● **WHAT THE TASK REQUIRES**
Return all entries below exactly. Skip nothing.

● **INFORMATION PROVIDED**
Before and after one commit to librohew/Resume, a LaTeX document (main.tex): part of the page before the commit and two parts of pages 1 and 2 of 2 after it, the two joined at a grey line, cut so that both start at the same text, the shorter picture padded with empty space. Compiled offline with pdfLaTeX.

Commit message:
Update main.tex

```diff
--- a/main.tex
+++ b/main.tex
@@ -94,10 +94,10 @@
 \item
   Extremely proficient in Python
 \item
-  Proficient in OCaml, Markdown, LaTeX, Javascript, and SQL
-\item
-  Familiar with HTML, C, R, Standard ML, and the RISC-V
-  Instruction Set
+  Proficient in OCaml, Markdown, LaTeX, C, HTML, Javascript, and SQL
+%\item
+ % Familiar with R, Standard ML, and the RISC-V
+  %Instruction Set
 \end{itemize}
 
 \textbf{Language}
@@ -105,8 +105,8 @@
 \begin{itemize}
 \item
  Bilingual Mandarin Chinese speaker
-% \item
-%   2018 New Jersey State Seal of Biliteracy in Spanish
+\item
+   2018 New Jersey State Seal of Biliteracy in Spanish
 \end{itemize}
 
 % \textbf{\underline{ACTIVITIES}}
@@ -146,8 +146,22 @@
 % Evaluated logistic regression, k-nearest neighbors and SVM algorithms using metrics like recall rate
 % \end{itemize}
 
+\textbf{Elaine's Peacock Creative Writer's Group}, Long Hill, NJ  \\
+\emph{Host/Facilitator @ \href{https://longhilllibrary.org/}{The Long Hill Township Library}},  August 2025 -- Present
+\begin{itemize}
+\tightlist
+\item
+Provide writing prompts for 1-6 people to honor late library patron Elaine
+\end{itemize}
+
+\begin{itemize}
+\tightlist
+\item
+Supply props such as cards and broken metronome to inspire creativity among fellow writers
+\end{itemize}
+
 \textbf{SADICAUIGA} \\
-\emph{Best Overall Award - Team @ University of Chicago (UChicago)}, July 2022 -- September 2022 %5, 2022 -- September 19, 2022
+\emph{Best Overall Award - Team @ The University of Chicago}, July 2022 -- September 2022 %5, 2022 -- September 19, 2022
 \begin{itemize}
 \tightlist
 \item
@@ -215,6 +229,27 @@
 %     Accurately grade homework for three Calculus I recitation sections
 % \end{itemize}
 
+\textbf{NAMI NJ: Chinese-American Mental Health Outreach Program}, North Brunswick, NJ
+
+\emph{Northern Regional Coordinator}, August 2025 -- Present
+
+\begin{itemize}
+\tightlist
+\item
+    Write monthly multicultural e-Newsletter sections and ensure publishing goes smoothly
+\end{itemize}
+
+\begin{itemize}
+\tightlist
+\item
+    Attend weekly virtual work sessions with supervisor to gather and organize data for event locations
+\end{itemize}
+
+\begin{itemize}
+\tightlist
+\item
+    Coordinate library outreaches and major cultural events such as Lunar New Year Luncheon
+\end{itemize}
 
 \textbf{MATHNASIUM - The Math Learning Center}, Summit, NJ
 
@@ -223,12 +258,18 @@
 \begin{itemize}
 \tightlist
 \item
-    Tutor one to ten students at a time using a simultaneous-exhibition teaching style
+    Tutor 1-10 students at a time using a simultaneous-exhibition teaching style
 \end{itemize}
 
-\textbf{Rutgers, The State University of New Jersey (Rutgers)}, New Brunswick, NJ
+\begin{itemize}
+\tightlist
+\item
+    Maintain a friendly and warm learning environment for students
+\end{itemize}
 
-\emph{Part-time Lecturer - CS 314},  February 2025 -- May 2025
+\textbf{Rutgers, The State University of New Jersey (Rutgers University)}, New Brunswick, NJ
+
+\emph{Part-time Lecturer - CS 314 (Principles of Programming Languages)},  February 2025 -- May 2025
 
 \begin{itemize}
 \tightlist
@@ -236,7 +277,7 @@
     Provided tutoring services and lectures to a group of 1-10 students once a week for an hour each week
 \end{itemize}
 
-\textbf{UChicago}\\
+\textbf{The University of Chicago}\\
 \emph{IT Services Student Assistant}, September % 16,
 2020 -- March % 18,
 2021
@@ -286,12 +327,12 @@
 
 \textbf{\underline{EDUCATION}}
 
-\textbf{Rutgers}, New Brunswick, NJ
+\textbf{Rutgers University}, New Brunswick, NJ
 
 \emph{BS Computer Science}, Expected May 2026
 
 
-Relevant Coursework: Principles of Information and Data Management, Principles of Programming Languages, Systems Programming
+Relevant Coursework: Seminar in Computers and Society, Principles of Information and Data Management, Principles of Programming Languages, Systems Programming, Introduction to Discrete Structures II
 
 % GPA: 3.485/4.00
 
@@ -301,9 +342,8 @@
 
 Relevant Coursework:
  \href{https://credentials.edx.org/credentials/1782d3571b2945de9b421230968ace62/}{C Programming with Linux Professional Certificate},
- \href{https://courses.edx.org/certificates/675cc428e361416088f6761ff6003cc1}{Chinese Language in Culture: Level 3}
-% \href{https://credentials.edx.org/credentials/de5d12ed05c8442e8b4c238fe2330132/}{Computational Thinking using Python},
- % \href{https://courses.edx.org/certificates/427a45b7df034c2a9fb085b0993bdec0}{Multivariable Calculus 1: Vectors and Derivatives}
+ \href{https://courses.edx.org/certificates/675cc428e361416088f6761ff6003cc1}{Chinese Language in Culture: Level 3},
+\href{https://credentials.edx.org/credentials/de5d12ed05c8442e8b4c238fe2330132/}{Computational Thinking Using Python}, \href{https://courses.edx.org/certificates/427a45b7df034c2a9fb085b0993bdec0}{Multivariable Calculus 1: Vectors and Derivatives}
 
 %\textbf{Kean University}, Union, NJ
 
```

● **WRITTEN RESPONSE**
Before and after one commit to librohew/Resume, a LaTeX document (main.tex): part of the page before the commit and two parts of pages 1 and 2 of 2 after it, the two joined at a grey line, cut so that both start at the same text, the shorter picture padded with empty space. Compiled offline with pdfLaTeX.

Commit message:
Update main.tex

```diff
--- a/main.tex
+++ b/main.tex
@@ -94,10 +94,10 @@
 \item
   Extremely proficient in Python
 \item
-  Proficient in OCaml, Markdown, LaTeX, Javascript, and SQL
-\item
-  Familiar with HTML, C, R, Standard ML, and the RISC-V
-  Instruction Set
+  Proficient in OCaml, Markdown, LaTeX, C, HTML, Javascript, and SQL
+%\item
+ % Familiar with R, Standard ML, and the RISC-V
+  %Instruction Set
 \end{itemize}
 
 \textbf{Language}
@@ -105,8 +105,8 @@
 \begin{itemize}
 \item
  Bilingual Mandarin Chinese speaker
-% \item
-%   2018 New Jersey State Seal of Biliteracy in Spanish
+\item
+   2018 New Jersey State Seal of Biliteracy in Spanish
 \end{itemize}
 
 % \textbf{\underline{ACTIVITIES}}
@@ -146,8 +146,22 @@
 % Evaluated logistic regression, k-nearest neighbors and SVM algorithms using metrics like recall rate
 % \end{itemize}
 
+\textbf{Elaine's Peacock Creative Writer's Group}, Long Hill, NJ  \\
+\emph{Host/Facilitator @ \href{https://longhilllibrary.org/}{The Long Hill Township Library}},  August 2025 -- Present
+\begin{itemize}
+\tightlist
+\item
+Provide writing prompts for 1-6 people to honor late library patron Elaine
+\end{itemize}
+
+\begin{itemize}
+\tightlist
+\item
+Supply props such as cards and broken metronome to inspire creativity among fellow writers
+\end{itemize}
+
 \textbf{SADICAUIGA} \\
-\emph{Best Overall Award - Team @ University of Chicago (UChicago)}, July 2022 -- September 2022 %5, 2022 -- September 19, 2022
+\emph{Best Overall Award - Team @ The University of Chicago}, July 2022 -- September 2022 %5, 2022 -- September 19, 2022
 \begin{itemize}
 \tightlist
 \item
@@ -215,6 +229,27 @@
 %     Accurately grade homework for three Calculus I recitation sections
 % \end{itemize}
 
+\textbf{NAMI NJ: Chinese-American Mental Health Outreach Program}, North Brunswick, NJ
+
+\emph{Northern Regional Coordinator}, August 2025 -- Present
+
+\begin{itemize}
+\tightlist
+\item
+    Write monthly multicultural e-Newsletter sections and ensure publishing goes smoothly
+\end{itemize}
+
+\begin{itemize}
+\tightlist
+\item
+    Attend weekly virtual work sessions with supervisor to gather and organize data for event locations
+\end{itemize}
+
+\begin{itemize}
+\tightlist
+\item
+    Coordinate library outreaches and major cultural events such as Lunar New Year Luncheon
+\end{itemize}
 
 \textbf{MATHNASIUM - The Math Learning Center}, Summit, NJ
 
@@ -223,12 +258,18 @@
 \begin{itemize}
 \tightlist
 \item
-    Tutor one to ten students at a time using a simultaneous-exhibition teaching style
+    Tutor 1-10 students at a time using a simultaneous-exhibition teaching style
 \end{itemize}
 
-\textbf{Rutgers, The State University of New Jersey (Rutgers)}, New Brunswick, NJ
+\begin{itemize}
+\tightlist
+\item
+    Maintain a friendly and warm learning environment for students
+\end{itemize}
 
-\emph{Part-time Lecturer - CS 314},  February 2025 -- May 2025
+\textbf{Rutgers, The State University of New Jersey (Rutgers University)}, New Brunswick, NJ
+
+\emph{Part-time Lecturer - CS 314 (Principles of Programming Languages)},  February 2025 -- May 2025
 
 \begin{itemize}
 \tightlist
@@ -236,7 +277,7 @@
     Provided tutoring services and lectures to a group of 1-10 students once a week for an hour each week
 \end{itemize}
 
-\textbf{UChicago}\\
+\textbf{The University of Chicago}\\
 \emph{IT Services Student Assistant}, September % 16,
 2020 -- March % 18,
 2021
@@ -286,12 +327,12 @@
 
 \textbf{\underline{EDUCATION}}
 
-\textbf{Rutgers}, New Brunswick, NJ
+\textbf{Rutgers University}, New Brunswick, NJ
 
 \emph{BS Computer Science}, Expected May 2026
 
 
-Relevant Coursework: Principles of Information and Data Management, Principles of Programming Languages, Systems Programming
+Relevant Coursework: Seminar in Computers and Society, Principles of Information and Data Management, Principles of Programming Languages, Systems Programming, Introduction to Discrete Structures II
 
 % GPA: 3.485/4.00
 
@@ -301,9 +342,8 @@
 
 Relevant Coursework:
  \href{https://credentials.edx.org/credentials/1782d3571b2945de9b421230968ace62/}{C Programming with Linux Professional Certificate},
- \href{https://courses.edx.org/certificates/675cc428e361416088f6761ff6003cc1}{Chinese Language in Culture: Level 3}
-% \href{https://credentials.edx.org/credentials/de5d12ed05c8442e8b4c238fe2330132/}{Computational Thinking using Python},
- % \href{https://courses.edx.org/certificates/427a45b7df034c2a9fb085b0993bdec0}{Multivariable Calculus 1: Vectors and Derivatives}
+ \href{https://courses.edx.org/certificates/675cc428e361416088f6761ff6003cc1}{Chinese Language in Culture: Level 3},
+\href{https://credentials.edx.org/credentials/de5d12ed05c8442e8b4c238fe2330132/}{Computational Thinking Using Python}, \href{https://courses.edx.org/certificates/427a45b7df034c2a9fb085b0993bdec0}{Multivariable Calculus 1: Vectors and Derivatives}
 
 %\textbf{Kean University}, Union, NJ
 
```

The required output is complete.